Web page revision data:
- - - - - - -

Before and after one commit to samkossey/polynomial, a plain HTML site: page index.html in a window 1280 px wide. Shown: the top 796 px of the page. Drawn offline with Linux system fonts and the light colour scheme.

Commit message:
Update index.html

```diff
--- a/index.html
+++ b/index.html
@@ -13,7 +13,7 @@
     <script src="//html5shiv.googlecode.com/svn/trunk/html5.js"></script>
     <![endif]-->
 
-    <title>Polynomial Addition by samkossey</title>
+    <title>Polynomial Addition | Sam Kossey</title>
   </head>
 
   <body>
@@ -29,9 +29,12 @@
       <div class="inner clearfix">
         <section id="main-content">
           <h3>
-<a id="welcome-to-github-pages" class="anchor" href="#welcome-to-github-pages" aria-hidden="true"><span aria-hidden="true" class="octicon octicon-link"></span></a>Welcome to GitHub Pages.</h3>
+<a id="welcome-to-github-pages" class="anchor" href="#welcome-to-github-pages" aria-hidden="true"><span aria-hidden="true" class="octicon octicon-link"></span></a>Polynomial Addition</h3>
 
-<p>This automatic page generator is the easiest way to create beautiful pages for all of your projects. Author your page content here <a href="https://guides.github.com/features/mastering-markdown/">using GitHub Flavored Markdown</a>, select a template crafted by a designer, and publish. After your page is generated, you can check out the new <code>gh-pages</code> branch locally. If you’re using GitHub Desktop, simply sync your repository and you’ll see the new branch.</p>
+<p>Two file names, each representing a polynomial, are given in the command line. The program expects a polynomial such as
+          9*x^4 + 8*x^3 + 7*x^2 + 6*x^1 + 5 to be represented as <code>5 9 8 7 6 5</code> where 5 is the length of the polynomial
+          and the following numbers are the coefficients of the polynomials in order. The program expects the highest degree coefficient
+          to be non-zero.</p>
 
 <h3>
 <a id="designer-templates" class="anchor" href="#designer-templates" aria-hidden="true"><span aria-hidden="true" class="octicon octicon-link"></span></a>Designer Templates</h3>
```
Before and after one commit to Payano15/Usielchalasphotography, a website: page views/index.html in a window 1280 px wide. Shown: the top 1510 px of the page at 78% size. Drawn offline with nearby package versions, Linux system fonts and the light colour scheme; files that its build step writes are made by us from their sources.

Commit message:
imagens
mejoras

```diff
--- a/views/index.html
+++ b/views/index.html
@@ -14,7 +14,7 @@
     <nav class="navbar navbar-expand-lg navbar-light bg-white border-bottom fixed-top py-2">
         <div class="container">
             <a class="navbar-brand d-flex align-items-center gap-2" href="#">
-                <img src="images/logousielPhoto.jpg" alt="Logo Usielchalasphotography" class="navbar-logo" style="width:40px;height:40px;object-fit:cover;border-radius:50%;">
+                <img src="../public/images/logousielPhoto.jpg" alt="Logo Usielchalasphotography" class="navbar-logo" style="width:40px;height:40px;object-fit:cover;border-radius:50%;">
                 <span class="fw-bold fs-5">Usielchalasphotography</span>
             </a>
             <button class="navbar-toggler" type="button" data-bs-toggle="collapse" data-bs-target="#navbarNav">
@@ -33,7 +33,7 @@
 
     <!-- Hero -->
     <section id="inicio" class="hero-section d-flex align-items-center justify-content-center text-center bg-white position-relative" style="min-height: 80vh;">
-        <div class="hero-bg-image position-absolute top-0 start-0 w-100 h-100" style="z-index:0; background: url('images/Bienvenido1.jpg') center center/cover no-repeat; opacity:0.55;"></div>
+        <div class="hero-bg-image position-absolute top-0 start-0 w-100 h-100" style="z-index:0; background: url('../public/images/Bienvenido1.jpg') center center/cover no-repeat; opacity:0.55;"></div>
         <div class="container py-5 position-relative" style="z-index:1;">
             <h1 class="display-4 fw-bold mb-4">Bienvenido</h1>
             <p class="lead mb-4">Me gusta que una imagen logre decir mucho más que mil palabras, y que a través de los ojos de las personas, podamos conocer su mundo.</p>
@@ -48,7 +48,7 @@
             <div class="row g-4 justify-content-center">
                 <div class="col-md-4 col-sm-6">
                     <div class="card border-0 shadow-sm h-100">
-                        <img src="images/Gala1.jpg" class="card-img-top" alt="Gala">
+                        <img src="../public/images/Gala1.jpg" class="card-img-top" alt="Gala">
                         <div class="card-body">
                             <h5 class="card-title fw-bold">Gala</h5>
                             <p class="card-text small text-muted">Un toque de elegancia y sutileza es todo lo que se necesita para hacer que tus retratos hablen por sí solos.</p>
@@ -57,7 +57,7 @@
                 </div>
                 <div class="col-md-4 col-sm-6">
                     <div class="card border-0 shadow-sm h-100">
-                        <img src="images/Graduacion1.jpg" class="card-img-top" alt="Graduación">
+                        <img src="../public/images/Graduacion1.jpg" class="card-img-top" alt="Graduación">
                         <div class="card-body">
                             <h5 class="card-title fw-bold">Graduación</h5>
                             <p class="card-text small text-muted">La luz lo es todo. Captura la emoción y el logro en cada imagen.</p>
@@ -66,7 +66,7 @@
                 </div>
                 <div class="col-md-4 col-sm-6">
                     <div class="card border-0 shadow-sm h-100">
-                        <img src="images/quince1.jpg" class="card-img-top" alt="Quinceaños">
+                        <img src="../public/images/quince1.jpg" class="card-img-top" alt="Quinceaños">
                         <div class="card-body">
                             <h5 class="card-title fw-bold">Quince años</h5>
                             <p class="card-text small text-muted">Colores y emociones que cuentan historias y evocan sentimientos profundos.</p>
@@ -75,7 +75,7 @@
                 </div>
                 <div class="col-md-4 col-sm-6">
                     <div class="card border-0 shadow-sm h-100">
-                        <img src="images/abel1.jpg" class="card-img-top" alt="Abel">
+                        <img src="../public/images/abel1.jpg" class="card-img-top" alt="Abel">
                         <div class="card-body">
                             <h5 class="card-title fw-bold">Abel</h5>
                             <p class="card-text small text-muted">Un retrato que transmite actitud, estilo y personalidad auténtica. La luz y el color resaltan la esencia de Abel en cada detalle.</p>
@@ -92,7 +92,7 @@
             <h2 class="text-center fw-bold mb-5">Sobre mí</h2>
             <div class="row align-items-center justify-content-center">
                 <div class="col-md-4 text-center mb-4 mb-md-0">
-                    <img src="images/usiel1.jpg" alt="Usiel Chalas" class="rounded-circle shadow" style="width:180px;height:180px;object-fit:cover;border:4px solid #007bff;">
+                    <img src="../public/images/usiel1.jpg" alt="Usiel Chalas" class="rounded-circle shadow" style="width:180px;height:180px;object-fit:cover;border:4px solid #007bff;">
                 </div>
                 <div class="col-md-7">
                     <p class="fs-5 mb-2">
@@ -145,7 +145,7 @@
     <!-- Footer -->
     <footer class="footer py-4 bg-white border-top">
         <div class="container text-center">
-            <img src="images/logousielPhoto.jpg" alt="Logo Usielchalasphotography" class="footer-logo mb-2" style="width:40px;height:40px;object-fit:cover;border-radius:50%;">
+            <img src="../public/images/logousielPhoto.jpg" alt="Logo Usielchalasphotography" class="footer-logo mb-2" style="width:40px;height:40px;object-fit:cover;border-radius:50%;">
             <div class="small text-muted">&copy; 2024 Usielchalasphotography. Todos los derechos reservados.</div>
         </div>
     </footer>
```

- - - - - - -

▶ Task description
Repeat, word for word, every line above.

▶ Finished task
Before and after one commit to samkossey/polynomial, a plain HTML site: page index.html in a window 1280 px wide. Shown: the top 796 px of the page. Drawn offline with Linux system fonts and the light colour scheme.

Commit message:
Update index.html

```diff
--- a/index.html
+++ b/index.html
@@ -13,7 +13,7 @@
     <script src="//html5shiv.googlecode.com/svn/trunk/html5.js"></script>
     <![endif]-->
 
-    <title>Polynomial Addition by samkossey</title>
+    <title>Polynomial Addition | Sam Kossey</title>
   </head>
 
   <body>
@@ -29,9 +29,12 @@
       <div class="inner clearfix">
         <section id="main-content">
           <h3>
-<a id="welcome-to-github-pages" class="anchor" href="#welcome-to-github-pages" aria-hidden="true"><span aria-hidden="true" class="octicon octicon-link"></span></a>Welcome to GitHub Pages.</h3>
+<a id="welcome-to-github-pages" class="anchor" href="#welcome-to-github-pages" aria-hidden="true"><span aria-hidden="true" class="octicon octicon-link"></span></a>Polynomial Addition</h3>
 
-<p>This automatic page generator is the easiest way to create beautiful pages for all of your projects. Author your page content here <a href="https://guides.github.com/features/mastering-markdown/">using GitHub Flavored Markdown</a>, select a template crafted by a designer, and publish. After your page is generated, you can check out the new <code>gh-pages</code> branch locally. If you’re using GitHub Desktop, simply sync your repository and you’ll see the new branch.</p>
+<p>Two file names, each representing a polynomial, are given in the command line. The program expects a polynomial such as
+          9*x^4 + 8*x^3 + 7*x^2 + 6*x^1 + 5 to be represented as <code>5 9 8 7 6 5</code> where 5 is the length of the polynomial
+          and the following numbers are the coefficients of the polynomials in order. The program expects the highest degree coefficient
+          to be non-zero.</p>
 
 <h3>
 <a id="designer-templates" class="anchor" href="#designer-templates" aria-hidden="true"><span aria-hidden="true" class="octicon octicon-link"></span></a>Designer Templates</h3>
```
Before and after one commit to Payano15/Usielchalasphotography, a website: page views/index.html in a window 1280 px wide. Shown: the top 1510 px of the page at 78% size. Drawn offline with nearby package versions, Linux system fonts and the light colour scheme; files that its build step writes are made by us from their sources.

Commit message:
imagens
mejoras

```diff
--- a/views/index.html
+++ b/views/index.html
@@ -14,7 +14,7 @@
     <nav class="navbar navbar-expand-lg navbar-light bg-white border-bottom fixed-top py-2">
         <div class="container">
             <a class="navbar-brand d-flex align-items-center gap-2" href="#">
-                <img src="images/logousielPhoto.jpg" alt="Logo Usielchalasphotography" class="navbar-logo" style="width:40px;height:40px;object-fit:cover;border-radius:50%;">
+                <img src="../public/images/logousielPhoto.jpg" alt="Logo Usielchalasphotography" class="navbar-logo" style="width:40px;height:40px;object-fit:cover;border-radius:50%;">
                 <span class="fw-bold fs-5">Usielchalasphotography</span>
             </a>
             <button class="navbar-toggler" type="button" data-bs-toggle="collapse" data-bs-target="#navbarNav">
@@ -33,7 +33,7 @@
 
     <!-- Hero -->
     <section id="inicio" class="hero-section d-flex align-items-center justify-content-center text-center bg-white position-relative" style="min-height: 80vh;">
-        <div class="hero-bg-image position-absolute top-0 start-0 w-100 h-100" style="z-index:0; background: url('images/Bienvenido1.jpg') center center/cover no-repeat; opacity:0.55;"></div>
+        <div class="hero-bg-image position-absolute top-0 start-0 w-100 h-100" style="z-index:0; background: url('../public/images/Bienvenido1.jpg') center center/cover no-repeat; opacity:0.55;"></div>
         <div class="container py-5 position-relative" style="z-index:1;">
             <h1 class="display-4 fw-bold mb-4">Bienvenido</h1>
             <p class="lead mb-4">Me gusta que una imagen logre decir mucho más que mil palabras, y que a través de los ojos de las personas, podamos conocer su mundo.</p>
@@ -48,7 +48,7 @@
             <div class="row g-4 justify-content-center">
                 <div class="col-md-4 col-sm-6">
                     <div class="card border-0 shadow-sm h-100">
-                        <img src="images/Gala1.jpg" class="card-img-top" alt="Gala">
+                        <img src="../public/images/Gala1.jpg" class="card-img-top" alt="Gala">
                         <div class="card-body">
                             <h5 class="card-title fw-bold">Gala</h5>
                             <p class="card-text small text-muted">Un toque de elegancia y sutileza es todo lo que se necesita para hacer que tus retratos hablen por sí solos.</p>
@@ -57,7 +57,7 @@
                 </div>
                 <div class="col-md-4 col-sm-6">
                     <div class="card border-0 shadow-sm h-100">
-                        <img src="images/Graduacion1.jpg" class="card-img-top" alt="Graduación">
+                        <img src="../public/images/Graduacion1.jpg" class="card-img-top" alt="Graduación">
                         <div class="card-body">
                             <h5 class="card-title fw-bold">Graduación</h5>
                             <p class="card-text small text-muted">La luz lo es todo. Captura la emoción y el logro en cada imagen.</p>
@@ -66,7 +66,7 @@
                 </div>
                 <div class="col-md-4 col-sm-6">
                     <div class="card border-0 shadow-sm h-100">
-                        <img src="images/quince1.jpg" class="card-img-top" alt="Quinceaños">
+                        <img src="../public/images/quince1.jpg" class="card-img-top" alt="Quinceaños">
                         <div class="card-body">
                             <h5 class="card-title fw-bold">Quince años</h5>
                             <p class="card-text small text-muted">Colores y emociones que cuentan historias y evocan sentimientos profundos.</p>
@@ -75,7 +75,7 @@
                 </div>
                 <div class="col-md-4 col-sm-6">
                     <div class="card border-0 shadow-sm h-100">
-                        <img src="images/abel1.jpg" class="card-img-top" alt="Abel">
+                        <img src="../public/images/abel1.jpg" class="card-img-top" alt="Abel">
                         <div class="card-body">
                             <h5 class="card-title fw-bold">Abel</h5>
                             <p class="card-text small text-muted">Un retrato que transmite actitud, estilo y personalidad auténtica. La luz y el color resaltan la esencia de Abel en cada detalle.</p>
@@ -92,7 +92,7 @@
             <h2 class="text-center fw-bold mb-5">Sobre mí</h2>
             <div class="row align-items-center justify-content-center">
                 <div class="col-md-4 text-center mb-4 mb-md-0">
-                    <img src="images/usiel1.jpg" alt="Usiel Chalas" class="rounded-circle shadow" style="width:180px;height:180px;object-fit:cover;border:4px solid #007bff;">
+                    <img src="../public/images/usiel1.jpg" alt="Usiel Chalas" class="rounded-circle shadow" style="width:180px;height:180px;object-fit:cover;border:4px solid #007bff;">
                 </div>
                 <div class="col-md-7">
                     <p class="fs-5 mb-2">
@@ -145,7 +145,7 @@
     <!-- Footer -->
     <footer class="footer py-4 bg-white border-top">
         <div class="container text-center">
-            <img src="images/logousielPhoto.jpg" alt="Logo Usielchalasphotography" class="footer-logo mb-2" style="width:40px;height:40px;object-fit:cover;border-radius:50%;">
+            <img src="../public/images/logousielPhoto.jpg" alt="Logo Usielchalasphotography" class="footer-logo mb-2" style="width:40px;height:40px;object-fit:cover;border-radius:50%;">
             <div class="small text-muted">&copy; 2024 Usielchalasphotography. Todos los derechos reservados.</div>
         </div>
     </footer>
```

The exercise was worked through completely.